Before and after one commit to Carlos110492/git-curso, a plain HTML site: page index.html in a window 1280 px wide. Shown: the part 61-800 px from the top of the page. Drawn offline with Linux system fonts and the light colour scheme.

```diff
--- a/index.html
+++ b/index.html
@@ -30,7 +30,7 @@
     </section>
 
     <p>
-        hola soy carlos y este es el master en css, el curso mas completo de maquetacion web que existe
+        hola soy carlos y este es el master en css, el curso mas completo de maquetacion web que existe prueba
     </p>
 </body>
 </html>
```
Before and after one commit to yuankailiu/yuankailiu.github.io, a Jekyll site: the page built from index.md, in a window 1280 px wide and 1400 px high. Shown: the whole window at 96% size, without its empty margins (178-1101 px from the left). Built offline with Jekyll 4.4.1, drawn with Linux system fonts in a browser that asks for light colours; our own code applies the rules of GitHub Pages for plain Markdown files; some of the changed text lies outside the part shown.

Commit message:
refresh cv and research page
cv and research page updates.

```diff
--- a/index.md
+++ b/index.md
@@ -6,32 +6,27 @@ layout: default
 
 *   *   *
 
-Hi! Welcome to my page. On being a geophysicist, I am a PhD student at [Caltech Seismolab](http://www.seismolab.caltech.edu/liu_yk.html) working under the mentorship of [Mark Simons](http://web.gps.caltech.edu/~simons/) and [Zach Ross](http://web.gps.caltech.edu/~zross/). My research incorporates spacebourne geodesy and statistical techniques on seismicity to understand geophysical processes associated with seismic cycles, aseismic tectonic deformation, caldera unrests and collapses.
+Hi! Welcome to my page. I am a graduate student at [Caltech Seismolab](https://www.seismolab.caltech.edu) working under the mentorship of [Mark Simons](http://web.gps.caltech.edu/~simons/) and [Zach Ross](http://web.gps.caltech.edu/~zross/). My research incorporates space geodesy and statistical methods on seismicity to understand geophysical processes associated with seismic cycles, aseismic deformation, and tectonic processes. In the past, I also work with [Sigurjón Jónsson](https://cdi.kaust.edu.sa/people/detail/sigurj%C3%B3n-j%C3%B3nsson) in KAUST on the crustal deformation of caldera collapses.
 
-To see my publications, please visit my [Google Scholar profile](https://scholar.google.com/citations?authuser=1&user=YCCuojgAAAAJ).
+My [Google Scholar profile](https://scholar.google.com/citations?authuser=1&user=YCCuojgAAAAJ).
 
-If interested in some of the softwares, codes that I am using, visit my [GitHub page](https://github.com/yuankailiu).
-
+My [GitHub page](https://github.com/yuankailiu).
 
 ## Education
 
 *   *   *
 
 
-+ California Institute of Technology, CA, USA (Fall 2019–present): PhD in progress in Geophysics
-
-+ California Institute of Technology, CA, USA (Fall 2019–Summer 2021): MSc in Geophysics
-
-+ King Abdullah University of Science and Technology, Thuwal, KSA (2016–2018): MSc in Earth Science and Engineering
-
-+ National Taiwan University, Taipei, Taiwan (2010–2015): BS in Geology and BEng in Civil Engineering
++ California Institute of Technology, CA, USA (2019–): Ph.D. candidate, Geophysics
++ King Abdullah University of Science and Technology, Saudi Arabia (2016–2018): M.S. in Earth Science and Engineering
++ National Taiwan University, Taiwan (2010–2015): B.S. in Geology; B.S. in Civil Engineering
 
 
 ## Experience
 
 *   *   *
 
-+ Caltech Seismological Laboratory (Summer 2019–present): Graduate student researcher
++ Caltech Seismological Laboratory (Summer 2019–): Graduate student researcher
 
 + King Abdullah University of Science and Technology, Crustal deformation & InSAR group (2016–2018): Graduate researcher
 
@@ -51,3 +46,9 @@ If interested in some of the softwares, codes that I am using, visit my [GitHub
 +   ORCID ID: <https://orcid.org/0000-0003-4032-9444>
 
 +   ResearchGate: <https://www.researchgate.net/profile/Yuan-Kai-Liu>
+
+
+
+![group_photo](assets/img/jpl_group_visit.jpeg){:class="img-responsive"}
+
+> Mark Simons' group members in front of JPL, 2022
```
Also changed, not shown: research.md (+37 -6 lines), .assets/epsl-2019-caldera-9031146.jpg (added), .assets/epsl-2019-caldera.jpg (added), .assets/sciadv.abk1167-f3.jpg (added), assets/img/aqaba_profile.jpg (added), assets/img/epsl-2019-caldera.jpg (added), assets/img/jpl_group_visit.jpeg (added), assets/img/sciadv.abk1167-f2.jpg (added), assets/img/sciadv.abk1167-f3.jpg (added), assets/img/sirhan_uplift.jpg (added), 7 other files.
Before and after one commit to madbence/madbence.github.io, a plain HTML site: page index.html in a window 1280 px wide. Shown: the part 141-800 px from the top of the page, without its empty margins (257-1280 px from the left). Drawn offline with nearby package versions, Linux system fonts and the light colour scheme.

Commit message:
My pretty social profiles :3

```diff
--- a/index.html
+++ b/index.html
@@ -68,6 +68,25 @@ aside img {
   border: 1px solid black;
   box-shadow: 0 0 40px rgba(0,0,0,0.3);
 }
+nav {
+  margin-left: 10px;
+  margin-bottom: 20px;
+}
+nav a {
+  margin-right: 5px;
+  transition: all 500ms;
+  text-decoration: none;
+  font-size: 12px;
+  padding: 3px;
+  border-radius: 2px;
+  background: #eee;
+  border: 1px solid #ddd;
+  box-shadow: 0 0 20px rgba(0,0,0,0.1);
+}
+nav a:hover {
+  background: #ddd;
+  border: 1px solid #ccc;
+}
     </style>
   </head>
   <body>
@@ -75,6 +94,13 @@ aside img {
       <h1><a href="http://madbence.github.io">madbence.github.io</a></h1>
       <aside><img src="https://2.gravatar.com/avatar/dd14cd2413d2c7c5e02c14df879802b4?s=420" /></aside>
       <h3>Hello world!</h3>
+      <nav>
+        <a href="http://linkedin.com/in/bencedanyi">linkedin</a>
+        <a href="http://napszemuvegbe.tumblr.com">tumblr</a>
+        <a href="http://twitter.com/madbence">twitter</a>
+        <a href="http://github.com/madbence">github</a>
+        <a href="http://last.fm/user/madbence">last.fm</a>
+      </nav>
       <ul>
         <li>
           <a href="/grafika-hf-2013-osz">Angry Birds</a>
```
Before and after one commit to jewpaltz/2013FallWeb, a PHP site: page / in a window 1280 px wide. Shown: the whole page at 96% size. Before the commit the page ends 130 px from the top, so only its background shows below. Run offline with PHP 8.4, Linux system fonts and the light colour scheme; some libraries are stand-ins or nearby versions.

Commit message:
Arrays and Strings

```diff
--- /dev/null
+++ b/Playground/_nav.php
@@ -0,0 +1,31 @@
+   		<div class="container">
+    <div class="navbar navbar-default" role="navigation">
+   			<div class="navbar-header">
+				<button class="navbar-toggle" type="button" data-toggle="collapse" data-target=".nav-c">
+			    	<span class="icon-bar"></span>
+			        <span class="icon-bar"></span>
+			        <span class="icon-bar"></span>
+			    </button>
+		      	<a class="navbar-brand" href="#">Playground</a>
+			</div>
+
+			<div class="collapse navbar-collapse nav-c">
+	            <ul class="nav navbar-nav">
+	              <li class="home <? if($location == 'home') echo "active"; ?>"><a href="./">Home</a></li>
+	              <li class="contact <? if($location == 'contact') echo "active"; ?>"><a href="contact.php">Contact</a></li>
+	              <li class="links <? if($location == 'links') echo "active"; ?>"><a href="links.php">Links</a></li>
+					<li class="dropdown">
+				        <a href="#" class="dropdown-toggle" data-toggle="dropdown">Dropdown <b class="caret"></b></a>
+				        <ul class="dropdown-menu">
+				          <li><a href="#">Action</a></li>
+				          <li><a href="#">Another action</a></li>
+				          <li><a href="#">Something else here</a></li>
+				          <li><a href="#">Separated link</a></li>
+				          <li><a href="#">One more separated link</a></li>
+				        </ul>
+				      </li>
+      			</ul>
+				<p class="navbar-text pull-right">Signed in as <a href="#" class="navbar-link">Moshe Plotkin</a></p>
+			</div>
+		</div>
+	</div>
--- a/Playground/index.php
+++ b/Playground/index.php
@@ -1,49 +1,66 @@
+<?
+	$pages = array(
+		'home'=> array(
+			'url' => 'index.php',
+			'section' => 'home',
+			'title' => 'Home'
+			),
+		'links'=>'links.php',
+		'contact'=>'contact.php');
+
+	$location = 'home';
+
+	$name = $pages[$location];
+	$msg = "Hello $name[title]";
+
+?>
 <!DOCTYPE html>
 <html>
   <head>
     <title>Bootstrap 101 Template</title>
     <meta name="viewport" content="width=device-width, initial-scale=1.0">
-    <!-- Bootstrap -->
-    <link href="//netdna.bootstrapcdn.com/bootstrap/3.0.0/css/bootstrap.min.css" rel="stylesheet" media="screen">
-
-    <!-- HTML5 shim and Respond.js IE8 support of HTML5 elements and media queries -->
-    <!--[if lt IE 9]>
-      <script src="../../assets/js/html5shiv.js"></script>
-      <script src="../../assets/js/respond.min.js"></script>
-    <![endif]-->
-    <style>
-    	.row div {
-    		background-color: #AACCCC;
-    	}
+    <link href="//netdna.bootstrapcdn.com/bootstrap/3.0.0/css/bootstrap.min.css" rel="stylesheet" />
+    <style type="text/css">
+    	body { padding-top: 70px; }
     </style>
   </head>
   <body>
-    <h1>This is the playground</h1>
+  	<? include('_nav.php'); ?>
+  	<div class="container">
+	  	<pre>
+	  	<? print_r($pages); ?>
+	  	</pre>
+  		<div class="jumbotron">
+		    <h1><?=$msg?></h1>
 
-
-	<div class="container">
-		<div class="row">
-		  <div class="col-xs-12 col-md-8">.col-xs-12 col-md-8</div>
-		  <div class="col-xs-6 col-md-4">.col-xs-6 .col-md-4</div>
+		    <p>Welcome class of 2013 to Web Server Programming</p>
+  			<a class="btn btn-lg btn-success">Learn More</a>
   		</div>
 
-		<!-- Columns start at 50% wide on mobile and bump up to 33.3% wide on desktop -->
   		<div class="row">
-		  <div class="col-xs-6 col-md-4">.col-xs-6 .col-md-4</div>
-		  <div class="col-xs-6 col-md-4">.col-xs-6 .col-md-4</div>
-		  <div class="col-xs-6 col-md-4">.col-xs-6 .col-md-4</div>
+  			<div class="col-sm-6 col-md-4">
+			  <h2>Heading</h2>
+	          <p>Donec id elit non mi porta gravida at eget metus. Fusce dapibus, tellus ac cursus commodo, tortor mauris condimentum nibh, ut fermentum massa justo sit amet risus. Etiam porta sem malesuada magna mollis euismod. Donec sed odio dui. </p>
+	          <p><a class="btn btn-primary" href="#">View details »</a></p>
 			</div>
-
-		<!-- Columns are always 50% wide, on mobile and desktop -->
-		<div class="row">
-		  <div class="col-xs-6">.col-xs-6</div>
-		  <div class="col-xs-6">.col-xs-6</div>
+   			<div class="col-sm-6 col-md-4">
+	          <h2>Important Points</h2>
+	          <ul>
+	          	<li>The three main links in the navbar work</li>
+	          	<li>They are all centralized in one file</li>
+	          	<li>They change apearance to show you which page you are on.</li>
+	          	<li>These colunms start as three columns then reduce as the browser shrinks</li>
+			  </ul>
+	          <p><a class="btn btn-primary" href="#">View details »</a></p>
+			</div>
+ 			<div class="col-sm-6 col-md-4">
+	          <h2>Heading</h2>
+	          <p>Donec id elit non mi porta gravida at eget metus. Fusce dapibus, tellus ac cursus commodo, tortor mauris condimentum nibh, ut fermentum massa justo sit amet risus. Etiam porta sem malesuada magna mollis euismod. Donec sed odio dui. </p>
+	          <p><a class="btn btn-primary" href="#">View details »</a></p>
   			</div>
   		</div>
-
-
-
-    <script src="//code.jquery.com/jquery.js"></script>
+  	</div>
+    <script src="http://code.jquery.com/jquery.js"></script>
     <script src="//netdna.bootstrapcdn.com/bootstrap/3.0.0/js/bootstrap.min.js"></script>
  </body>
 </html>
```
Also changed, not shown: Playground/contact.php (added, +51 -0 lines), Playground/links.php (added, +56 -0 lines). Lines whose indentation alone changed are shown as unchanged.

**PROMPT:** Where a line above holds the string "https", copy that line.

**ANSWER TO THIS PROBLEM:**
+Hi! Welcome to my page. I am a graduate student at [Caltech Seismolab](https://www.seismolab.caltech.edu) working under the mentorship of [Mark Simons](http://web.gps.caltech.edu/~simons/) and [Zach Ross](http://web.gps.caltech.edu/~zross/). My research incorporates space geodesy and statistical methods on seismicity to understand geophysical processes associated with seismic cycles, aseismic deformation, and tectonic processes. In the past, I also work with [Sigurjón Jónsson](https://cdi.kaust.edu.sa/people/detail/sigurj%C3%B3n-j%C3%B3nsson) in KAUST on the crustal deformation of caldera collapses.
-To see my publications, please visit my [Google Scholar profile](https://scholar.google.com/citations?authuser=1&user=YCCuojgAAAAJ).
+My [Google Scholar profile](https://scholar.google.com/citations?authuser=1&user=YCCuojgAAAAJ).
-If interested in some of the softwares, codes that I am using, visit my [GitHub page](https://github.com/yuankailiu).
+My [GitHub page](https://github.com/yuankailiu).
 +   ORCID ID: <https://orcid.org/0000-0003-4032-9444>
 +   ResearchGate: <https://www.researchgate.net/profile/Yuan-Kai-Liu>
       <aside><img src="https://2.gravatar.com/avatar/dd14cd2413d2c7c5e02c14df879802b4?s=420" /></aside>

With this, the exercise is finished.